Tolerance, however, by no means spans the globe. Homosexuality remains taboo throughout the greater Middle East. In most of the Far East, laws permitting gay and lesbian civil unions are many years if not decades away. In Latin America, universal acceptance of homosexuality is a long way off. Jamaica is a hotbed of homophobia. Even in Mexico, the first couple to take advantage of Coahuila's new civil-union statute were fired from their jobs as sales clerks after their boss realized they were lesbians. The new Mexico City law grants same-gender civil unions property and inheritance rights, but not the right to adopt children.

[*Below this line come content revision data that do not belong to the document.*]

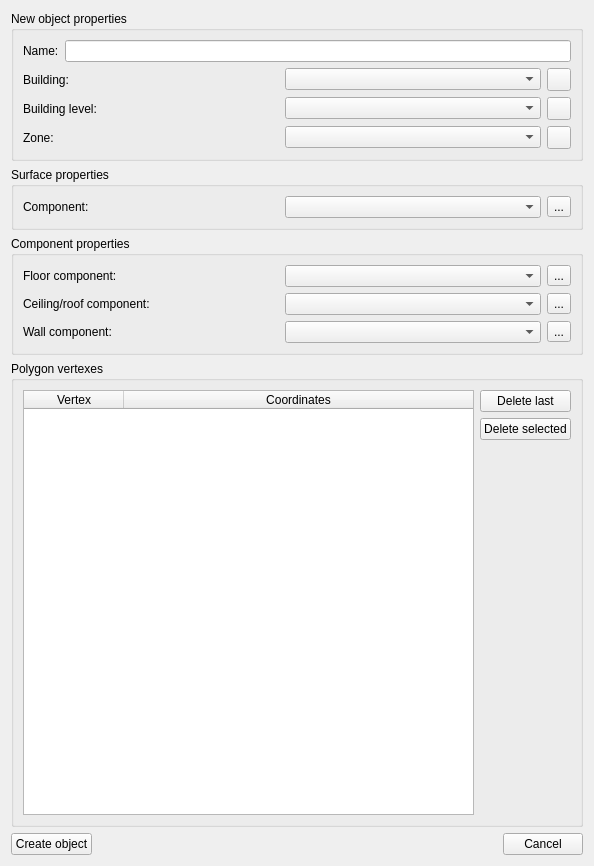
First picture: the form in SIM-VICUS/src/SVPropVertexListWidget.ui, repository ghorwin/SIM-VICUS, before the edit.
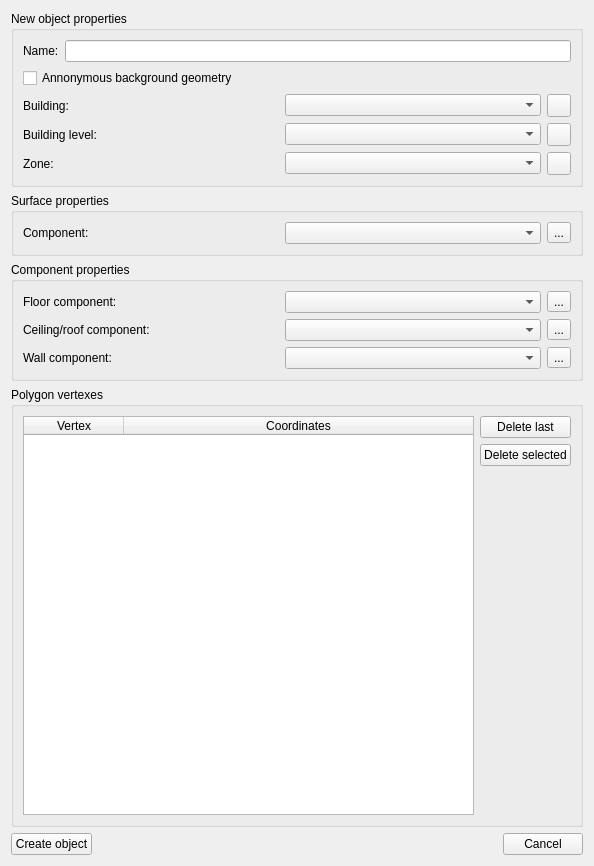
Second picture: the form after the edit. Icons and pictures are not drawn.

Commit message: Finished state handling in add vertex widget for different addible geometry types.

Patch:
```diff
--- a/SIM-VICUS/src/SVPropVertexListWidget.ui
+++ b/SIM-VICUS/src/SVPropVertexListWidget.ui
@@ -23,43 +23,25 @@
       <item row="2" column="0">
        <widget class="QLabel" name="label_3">
         <property name="text">
-         <string>Building level:</string>
+         <string>Building:</string>
         </property>
        </widget>
       </item>
-      <item row="1" column="1">
+      <item row="2" column="1">
        <widget class="QComboBox" name="comboBoxBuilding"/>
       </item>
-      <item row="3" column="1">
+      <item row="4" column="1">
        <widget class="QComboBox" name="comboBoxZone"/>
       </item>
-      <item row="2" column="1">
-       <widget class="QComboBox" name="comboBoxBuildingLevel"/>
-      </item>
-      <item row="1" column="0">
-       <widget class="QLabel" name="label_2">
-        <property name="text">
-         <string>Building:</string>
-        </property>
-       </widget>
-      </item>
-      <item row="3" column="0">
-       <widget class="QLabel" name="label_4">
+      <item row="4" column="0">
+       <widget class="QLabel" name="labelZone">
         <property name="text">
          <string>Zone:</string>
         </property>
        </widget>
       </item>
-      <item row="1" column="2">
-       <widget class="QToolButton" name="toolButtonAddBuilding">
-        <property name="icon">
-         <iconset resource="../resources/SIM-VICUS.qrc">
-          <normaloff>:/gfx/actions/24x24/plus.png</normaloff>:/gfx/actions/24x24/plus.png</iconset>
-        </property>
-       </widget>
-      </item>
       <item row="2" column="2">
-       <widget class="QToolButton" name="toolButtonAddBuildingLevel">
+       <widget class="QToolButton" name="toolButtonAddBuilding">
         <property name="icon">
          <iconset resource="../resources/SIM-VICUS.qrc">
           <normaloff>:/gfx/actions/24x24/plus.png</normaloff>:/gfx/actions/24x24/plus.png</iconset>
@@ -67,6 +49,14 @@
        </widget>
       </item>
       <item row="3" column="2">
+       <widget class="QToolButton" name="toolButtonAddBuildingLevel">
+        <property name="icon">
+         <iconset resource="../resources/SIM-VICUS.qrc">
+          <normaloff>:/gfx/actions/24x24/plus.png</normaloff>:/gfx/actions/24x24/plus.png</iconset>
+        </property>
+       </widget>
+      </item>
+      <item row="4" column="2">
        <widget class="QToolButton" name="toolButtonAddZone">
         <property name="icon">
          <iconset resource="../resources/SIM-VICUS.qrc">
@@ -88,6 +78,23 @@
         </item>
        </layout>
       </item>
+      <item row="3" column="0">
+       <widget class="QLabel" name="labelBuildingLevel">
+        <property name="text">
+         <string>Building level:</string>
+        </property>
+       </widget>
+      </item>
+      <item row="3" column="1">
+       <widget class="QComboBox" name="comboBoxBuildingLevel"/>
+      </item>
+      <item row="1" column="0" colspan="3">
+       <widget class="QCheckBox" name="checkBoxAnnonymousGeometry">
+        <property name="text">
+         <string>Annonymous background geometry</string>
+        </property>
+       </widget>
+      </item>
      </layout>
     </widget>
    </item>
```
Left out of the diff: 2 changed lines with no effect on the pictures. The commit also changes 2 other files.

Even Mexican gays who still struggle against daily bias see signs of improvement, however. In 2003 José Luis Ramírez landed work as a buyer at the Mexico City headquarters of a leading department-store chain, and things were going swimmingly until he brought his boyfriend to a company-hosted dinner with clients. "My boss's face just dropped," recalls Ramírez. Ramírez was subsequently denied promotions and left the company last year. But sexuality "isn't an issue" with his current employer, a new household-furnishings retailer.
Tolerance is now the majority, at least among the young. A 2005 poll by the Mitofsky market-research firm found that 50 percent of all Mexicans between the ages of 18 and 29 supported proposals to allow gay marriage. Karla Lopez met Karina Almaguer on the assembly line of a Matamoros auto-stereo factory. The two became the first Mexican couple to marry under the civil-union bill; Lopez, now 30, is a mother of three. She urges more gays and lesbians to follow her example and come out publicly. "I felt strange at first because people would judge us and look at us from head to toe," she says. "But I now feel more secure and at ease." If more political leaders, clergymen and judges act to legitimize folks like Karla Lopez, the new mood of tolerance will surely proliferate across the planet in her lifetime.